It is eternal, yet derail-able. It provides Othello with intensity but not direction and gives Desdemona access to his heart but not his mind. Types of love and what that means are different between different characters. Othello finds that love in marriage needs time to build trust, and his enemy works too quickly for him to take that time. The immediate attraction between the couple works on passion, and Desdemona builds on that passion a steadfast devotion whose speed and strength Othello cannot equal.
Iago often falsely professes love in friendship for Roderigo and Cassio and betrays them both. For Iago, love is leverage. Appearance and reality are important aspects in Othello. For Othello, seeing is believing, and proof of the truth is visual. To "prove" something is to investigate it to the point where its true nature is revealed. Othello demands of Iago "Villain, be sure thou prove my love a whore, be sure of it, give me the ocular proof" Act 3, Scene 3.
What Iago gives him instead is imaginary pictures of Cassio and Desdemona to feed his jealousy. As Othello loses control of his mind, these pictures dominate his thoughts. Whenever he is in doubt, that symbolism returns to haunt him and despite his experience, he cannot help but believe it.
His bitterness leads him on a quest for revenge and he begins to see people as simply pawns in a game of chess; each one will either help or hinder him in his quest. For example, rather than search for a new job, Iago decides to do everything in his power to destroy Othello. Iago is also very quick to believe the rumour that Othello has slept with his wife. Thus, it is clear that Iago thinks very little of Othello, seeing him as motivated by lust and greed and interpreting his trusting nature as a weakness rather than a virtue.
I used the analogy of a paragraph being a bit like a sandwich. The top slice of bread is the topic sentence. The meat in the middle is basically the quotes and examples you use to develop your discussion and prove your point. You need both slices of bread and lots of filling. If you have lots to say for one idea and it stretches into two paragraphs, this is basically a double-decker sandwich. If you just tell the story, you will NOT do well.
This example only deals with Act 1 because this is an essay we did when we finished that act. No prob at all. As they told me, I wrote the list on the board. Then I ticked off each one as we discussed it. This is actually a document we created in real time in class — not all of it cause we ran out of time but def the first bit about introductions and the bit where I explain that a paragraph is a bit like a sandwich they found that really helpful as a memorable analogy.
Well done and well deserved!. Am looking through some ideas for Othello as I am revising it with LCs now. Am finding this very helpful thanks!! Thanks Brid x I miss you all in Flannans. Weirdly lunch time duty is one of the things I miss the most, I think because I was almost always rostered on alongside you or Leone and we got a chance to shoot the breeze about English… and kids… and our own kids..
Hugs to all xxx. In general terms yes, you want to deal with events at the beginning, in the middle and at the end more or less in order. However, the single greatest error I see in student essays is an inability to leave things out — a reluctance to select ONLY that which is relevant to answering the question asked.

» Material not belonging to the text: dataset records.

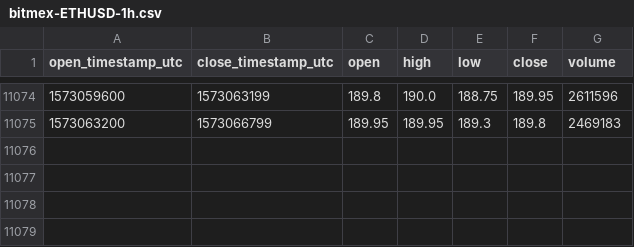
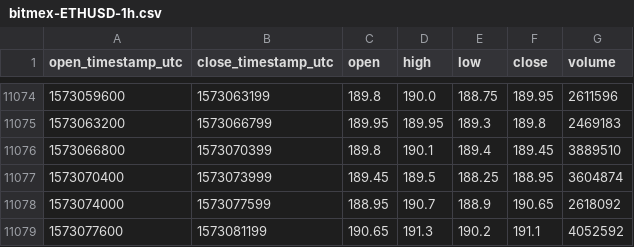
Before and after one commit to cryptobigbro/bitmex-ETHUSD, a CSV file: bitmex-ETHUSD-1h.csv, drawn as a sheet; only a part is shown, gaps mark what is left out.

Commit message:
Update OHLCV data.

```diff
--- a/bitmex-ETHUSD-1h.csv
+++ b/bitmex-ETHUSD-1h.csv
@@ -11075 +11075,5 @@ open_timestamp_utc,close_timestamp_utc,open,high,low,close,volume
 1573063200,1573066799,189.95,189.95,189.3,189.8,2469183
+1573066800,1573070399,189.8,190.1,189.4,189.45,3889510
+1573070400,1573073999,189.45,189.5,188.25,188.95,3604874
+1573074000,1573077599,188.95,190.7,188.9,190.65,2618092
+1573077600,1573081199,190.65,191.3,190.2,191.1,4052592
```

You see this is essays where the student has written 2 pages and is still stuck in Act 1! Basically, your essay must get to the end of the play and in order to do this you have to be very selective when deciding what points to include….
On the other hand it is possible to write an essay where each paragraph is built around a central idea, and is not necessarily chronological. I give each paragraph an identity in my plan. When I get to the end of that paragraph, my next paragraph moves on and develops a new idea. This stops me from getting stuck in Act 1 for two pages. Hi Evelyn, I was just wondering what advice you would give a repeat student who has only taken up Othello this year?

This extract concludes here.